## [STUDY MATERIAL]

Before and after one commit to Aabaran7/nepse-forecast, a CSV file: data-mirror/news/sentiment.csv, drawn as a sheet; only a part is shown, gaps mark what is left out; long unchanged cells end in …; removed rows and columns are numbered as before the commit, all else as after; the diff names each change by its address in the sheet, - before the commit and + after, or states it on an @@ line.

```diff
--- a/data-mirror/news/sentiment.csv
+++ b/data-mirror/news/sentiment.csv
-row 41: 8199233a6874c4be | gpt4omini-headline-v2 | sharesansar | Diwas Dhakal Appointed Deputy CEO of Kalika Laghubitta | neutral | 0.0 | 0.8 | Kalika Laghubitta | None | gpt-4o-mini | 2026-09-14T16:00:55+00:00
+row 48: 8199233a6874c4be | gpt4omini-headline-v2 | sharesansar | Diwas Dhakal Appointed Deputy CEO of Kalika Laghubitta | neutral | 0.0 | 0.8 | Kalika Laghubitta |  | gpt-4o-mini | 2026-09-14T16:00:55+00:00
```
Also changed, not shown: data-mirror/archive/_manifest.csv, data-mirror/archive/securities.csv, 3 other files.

* * *

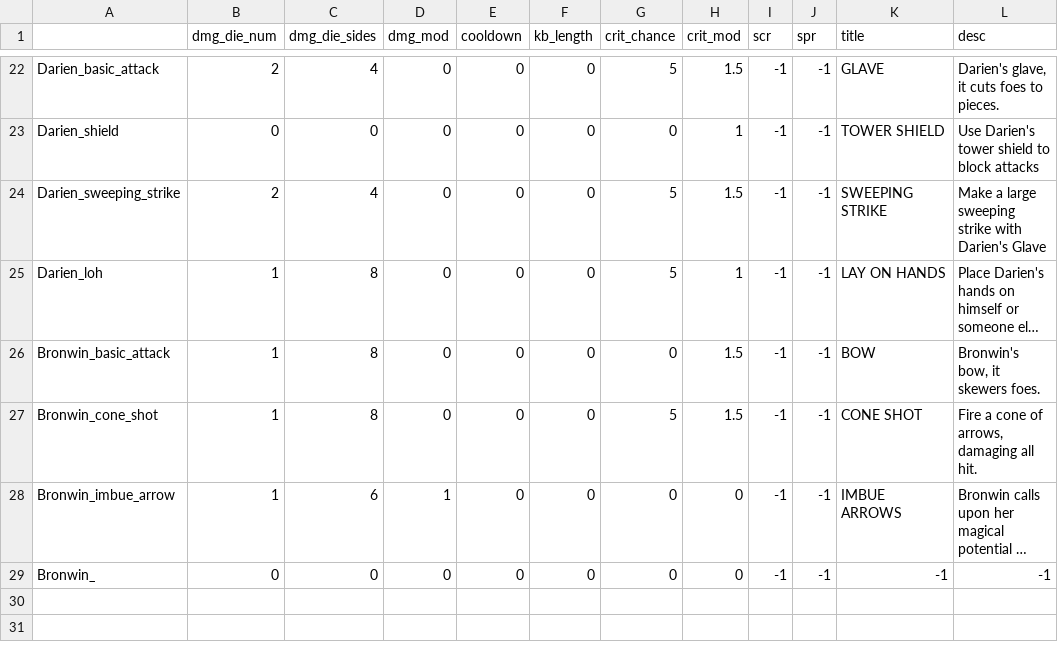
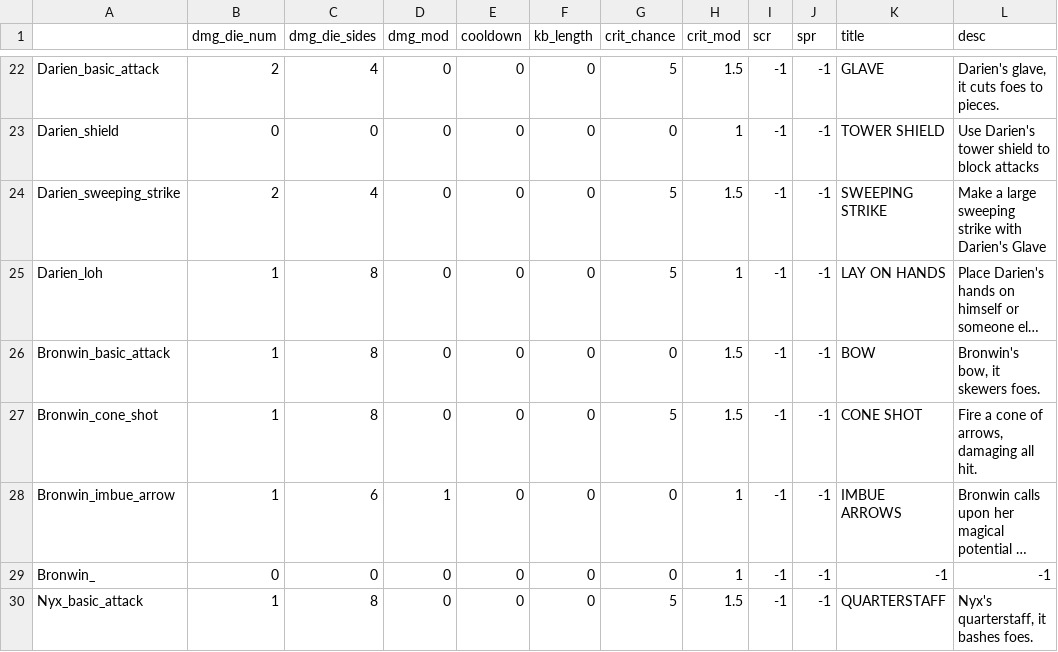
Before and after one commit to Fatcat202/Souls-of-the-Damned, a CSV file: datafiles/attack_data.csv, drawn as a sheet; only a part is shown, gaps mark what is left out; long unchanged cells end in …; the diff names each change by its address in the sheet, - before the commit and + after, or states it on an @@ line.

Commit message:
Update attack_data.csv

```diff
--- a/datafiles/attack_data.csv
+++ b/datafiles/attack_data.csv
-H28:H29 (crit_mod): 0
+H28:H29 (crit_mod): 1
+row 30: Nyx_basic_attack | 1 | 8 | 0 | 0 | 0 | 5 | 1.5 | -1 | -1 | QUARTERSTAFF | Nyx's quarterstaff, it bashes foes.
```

==

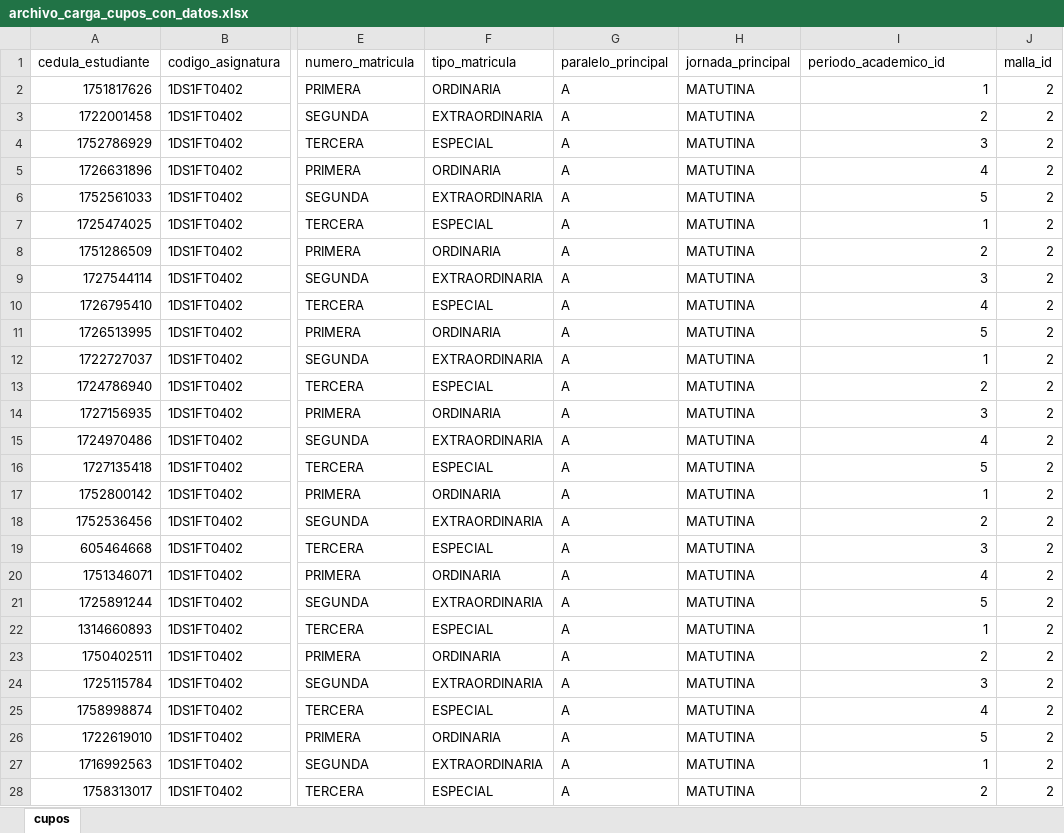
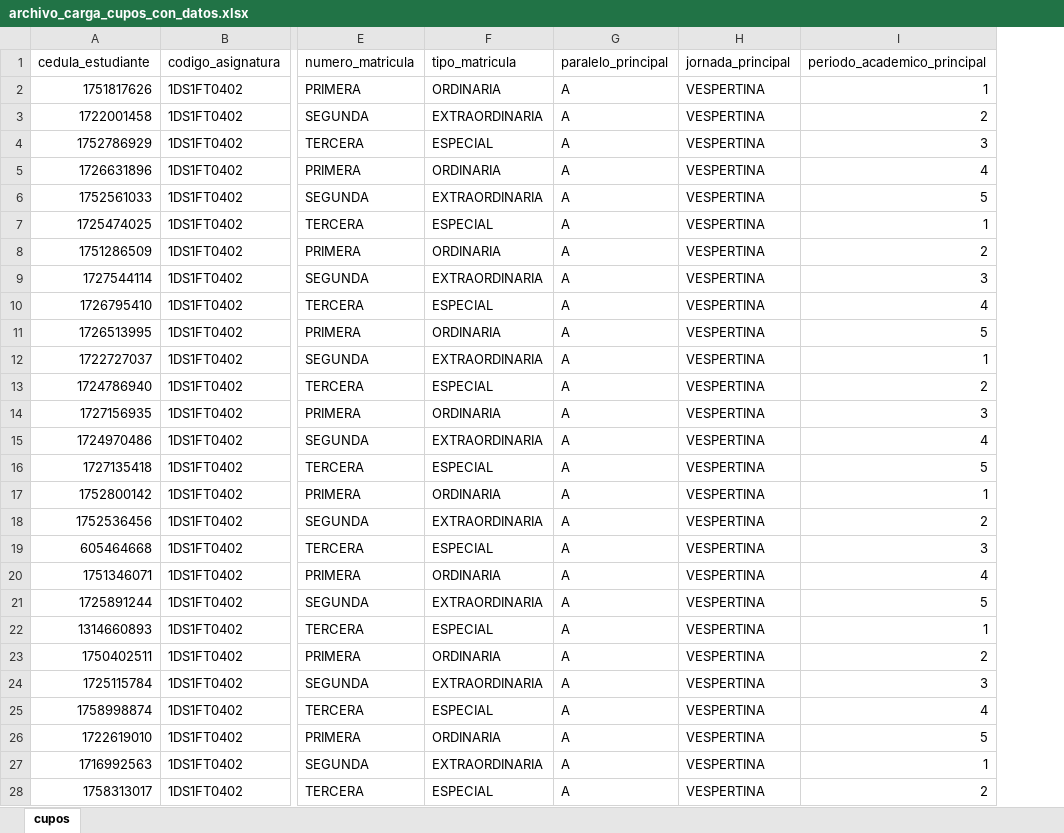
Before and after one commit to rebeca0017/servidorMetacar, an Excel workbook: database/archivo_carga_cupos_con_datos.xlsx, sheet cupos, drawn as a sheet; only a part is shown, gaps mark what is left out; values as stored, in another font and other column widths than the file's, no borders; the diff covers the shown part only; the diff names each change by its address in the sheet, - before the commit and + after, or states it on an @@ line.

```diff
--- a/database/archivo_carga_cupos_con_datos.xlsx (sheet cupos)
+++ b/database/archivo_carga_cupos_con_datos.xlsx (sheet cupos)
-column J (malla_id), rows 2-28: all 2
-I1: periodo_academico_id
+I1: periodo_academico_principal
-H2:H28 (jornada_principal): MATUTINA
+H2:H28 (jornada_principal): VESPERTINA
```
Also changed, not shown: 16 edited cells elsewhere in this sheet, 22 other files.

## [ASSIGNMENT]
Find the string "cells" in the material above. Then copy each line that has it.

## [TASK ANSWER]
Before and after one commit to Aabaran7/nepse-forecast, a CSV file: data-mirror/news/sentiment.csv, drawn as a sheet; only a part is shown, gaps mark what is left out; long unchanged cells end in …; removed rows and columns are numbered as before the commit, all else as after; the diff names each change by its address in the sheet, - before the commit and + after, or states it on an @@ line.
Before and after one commit to Fatcat202/Souls-of-the-Damned, a CSV file: datafiles/attack_data.csv, drawn as a sheet; only a part is shown, gaps mark what is left out; long unchanged cells end in …; the diff names each change by its address in the sheet, - before the commit and + after, or states it on an @@ line.
Also changed, not shown: 16 edited cells elsewhere in this sheet, 22 other files.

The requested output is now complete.